Type out the lines below exactly, from the first through the line holding "Mapa života na", and include no pictures.

Saved entries:
* * *

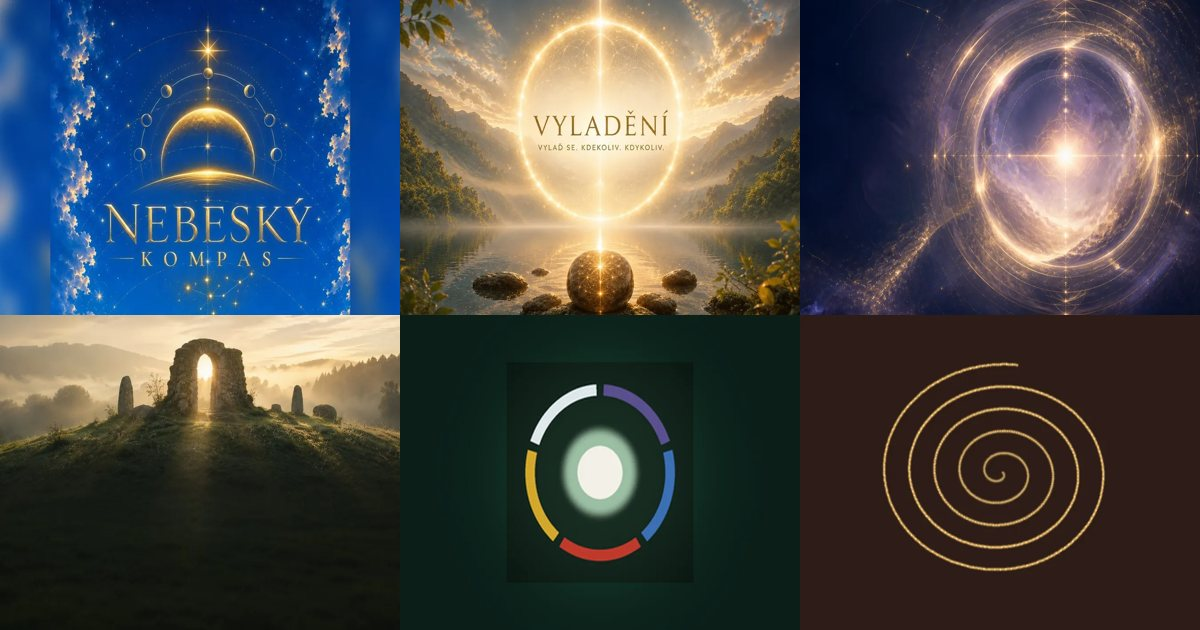
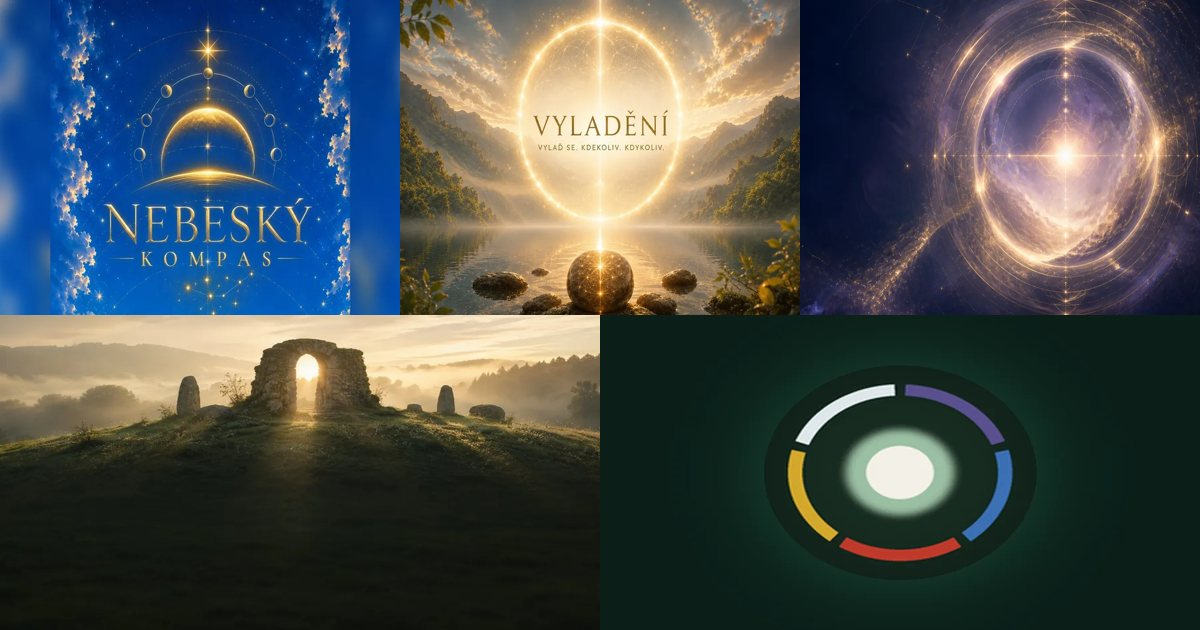
Spirit Lab: bez karty Mapa života (navazuje na Vesmírný kód, přidá se po spuštění)

Changed region(s): [[0.6475, 0.4825, 1.0, 1.0], [0.0, 0.4825, 0.5858, 0.9048]]

diff --git a/oaza-web/spirit-lab.html b/oaza-web/spirit-lab.html
@@ -4,7 +4,7 @@
 <meta charset="UTF-8">
 <meta name="viewport" content="width=device-width, initial-scale=1">
 <title>Spirit Lab — aplikace Oázy Adamanthea</title>
-<meta name="description" content="Spirit Lab je digitální dílna Oázy Adamanthea: Nebeský kompas, Vyladění, Vesmírný kód zrození, Atlas energetických míst, Tatvy a Mapa života. Aplikace pro vnitřní práci v telefonu i počítači.">
+<meta name="description" content="Spirit Lab je digitální dílna Oázy Adamanthea: Nebeský kompas, Vyladění, Vesmírný kód zrození, Atlas energetických míst a Tatvy. Aplikace pro vnitřní práci v telefonu i počítači.">
 <link rel="canonical" href="https://oaza-adamanthea.cz/spirit-lab">
 <meta name="robots" content="noindex">
 <link rel="icon" type="image/svg+xml" href="/favicon.svg?v=3">
@@ -12,7 +12,7 @@
 <link rel="icon" href="/favicon.ico?v=3" sizes="any">
 <link rel="apple-touch-icon" sizes="180x180" href="/oaza-adamanthea-favicon-180.png?v=3">
 <meta property="og:title" content="Spirit Lab · aplikace Oázy Adamanthea">
-<meta property="og:description" content="Nebeský kompas, Vyladění, Vesmírný kód zrození, Atlas energetických míst, Tatvy a Mapa života na jednom místě.">
+<meta property="og:description" content="Nebeský kompas, Vyladění, Vesmírný kód zrození, Atlas energetických míst a Tatvy na jednom místě.">
 <meta property="og:image" content="https://oaza-adamanthea.cz/img/spirit-lab/spirit-lab-og.jpg">
 <meta property="og:image:width" content="1200">
 <meta property="og:image:height" content="630">
@@ -185,16 +185,6 @@ footer a{color:var(--krem)}
     </div>
   </article>
 
-  <article class="karta pripravujeme">
-    <div class="obr"><img src="/img/spirit-lab/mapa-zivota.webp" width="900" height="600" alt="Mapa života" loading="lazy"></div>
-    <div class="telo">
-      <span class="stitek">Připravujeme</span>
-      <h2>Mapa života</h2><div class="pod">tvá cesta jako kniha</div>
-      <p>Osobní výklad životní cesty podle data narození, vysázený jako kniha v&nbsp;PDF, se jménem a&nbsp;věnováním.</p>
-      <div class="cena"><b>444 Kč</b> · jednorázově</div>
-      <a class="tl" href="/kontakt">Dát vědět o&nbsp;spuštění</a>
-    </div>
-  </article>
 </section>
 
 <section class="spolecne">
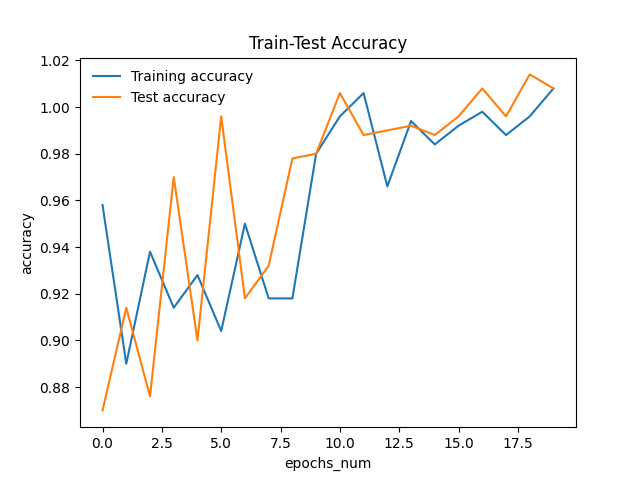
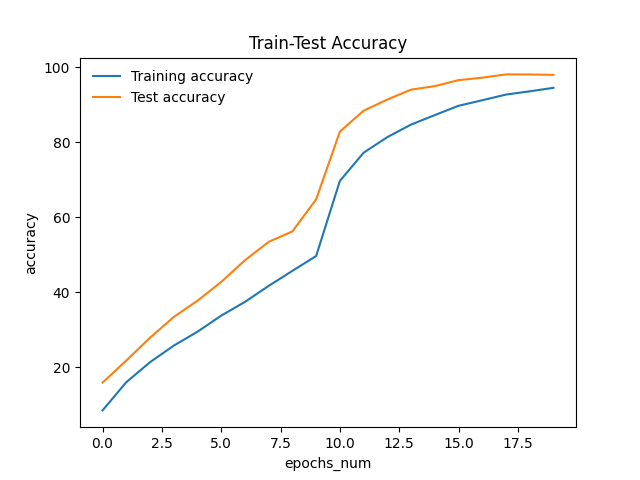
new margin loss

diff --git a/modules/margin_loss.py b/modules/margin_loss.py
@@ -1,0 +1,46 @@
+import math
+
+import torch
+import torch.nn.functional as F
+from torch import nn
+from torch.nn import Parameter
+
+
+class ArcFaceLoss(nn.Module):
+    def __init__(self, num_classes, m=0.5, s=64, easy_margin=False, embedding_size=512):
+        super(ArcFaceLoss, self).__init__()
+
+        self.weight = Parameter(torch.FloatTensor(num_classes, embedding_size))
+        # num_classes Total number of face classifications in the training set
+        # emb_size eigenvector length
+        nn.init.xavier_uniform_(self.weight)
+        # Use uniform distribution to initialize weight
+
+        self.easy_margin = easy_margin
+        self.m = m
+        #  0.5 in the formula
+        self.s = s
+        # radius 64 s in the formula
+
+        self.cos_m = math.cos(self.m)
+        self.sin_m = math.sin(self.m)
+        # cos and sin
+        self.th = math.cos(math.pi - self.m)
+        # threshold, avoid theta + m >= pi
+        self.mm = math.sin(math.pi - self.m) * self.m
+
+    def forward(self, input, label):
+        x = F.normalize(input)
+        W = F.normalize(self.weight)
+        cosine = F.linear(x, W)
+        sine = torch.sqrt(1.0 - torch.pow(cosine, 2))
+        phi = cosine * self.cos_m - sine * self.sin_m
+        if self.easy_margin:
+            phi = torch.where(cosine > 0, phi, cosine)
+        else:
+            phi = torch.where(cosine > self.th, phi, cosine - self.mm)
+        one_hot = torch.zeros(cosine.size(), device='cuda:0')
+        one_hot.scatter_(1, label.view(-1, 1).long(), 1)
+        output = (one_hot * phi) + ((1.0 - one_hot) * cosine)
+        output *= self.s
+        return output

diff --git a/main.py b/main.py
@@ -63,9 +63,9 @@ def main_fun():
     model.fc = nn.Linear(2048, emb_size)
     resnet50 = mw.ModelWrapper(data_loaders=dl, data_sets=ds, epochs_num=20,
                                model=model,
-                               loss_fun=losses.ArcFaceLoss(num_classes=100, embedding_size=emb_size,
-                                                           margin=85.8, scale=24).to(torch.device('cuda')),
-                               learning_rate=3e-2)
+                               #loss_fun=losses.ArcFaceLoss(num_classes=100, embedding_size=emb_size,
+                               #                            margin=85.8, scale=24).to(torch.device('cuda')),
+                               learning_rate=3e-3)
     train_accuracies, test_accuracies, train_losses, test_losses = resnet50.train_it()
 
     #vgg19 = mw.ModelWrapper(data_loaders=dl, data_sets=ds, epochs_num=20, model=models.vgg19(weights=None))

diff --git a/model_wrappers/ModelWrapper.py b/model_wrappers/ModelWrapper.py
@@ -61,6 +61,8 @@ class ModelWrapper:
 
                         _, predictions = torch.max(outputs, 1)
                         loss_value += loss.item()
+                        if epoch == 10:
+                            print(epoch)
                         corrects_count += torch.sum(predictions == labels.data)
                         if batch_index % 20 == 0:
                             print(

* * *

## Reply to the task:
Spirit Lab: bez karty Mapa života (navazuje na Vesmírný kód, přidá se po spuštění)

Changed region(s): [[0.6475, 0.4825, 1.0, 1.0], [0.0, 0.4825, 0.5858, 0.9048]]

diff --git a/oaza-web/spirit-lab.html b/oaza-web/spirit-lab.html
@@ -4,7 +4,7 @@
 <meta charset="UTF-8">
 <meta name="viewport" content="width=device-width, initial-scale=1">
 <title>Spirit Lab — aplikace Oázy Adamanthea</title>
-<meta name="description" content="Spirit Lab je digitální dílna Oázy Adamanthea: Nebeský kompas, Vyladění, Vesmírný kód zrození, Atlas energetických míst, Tatvy a Mapa života. Aplikace pro vnitřní práci v telefonu i počítači.">
+<meta name="description" content="Spirit Lab je digitální dílna Oázy Adamanthea: Nebeský kompas, Vyladění, Vesmírný kód zrození, Atlas energetických míst a Tatvy. Aplikace pro vnitřní práci v telefonu i počítači.">
 <link rel="canonical" href="https://oaza-adamanthea.cz/spirit-lab">
 <meta name="robots" content="noindex">
 <link rel="icon" type="image/svg+xml" href="/favicon.svg?v=3">
@@ -12,7 +12,7 @@
 <link rel="icon" href="/favicon.ico?v=3" sizes="any">
 <link rel="apple-touch-icon" sizes="180x180" href="/oaza-adamanthea-favicon-180.png?v=3">
 <meta property="og:title" content="Spirit Lab · aplikace Oázy Adamanthea">
-<meta property="og:description" content="Nebeský kompas, Vyladění, Vesmírný kód zrození, Atlas energetických míst, Tatvy a Mapa života na jednom místě.">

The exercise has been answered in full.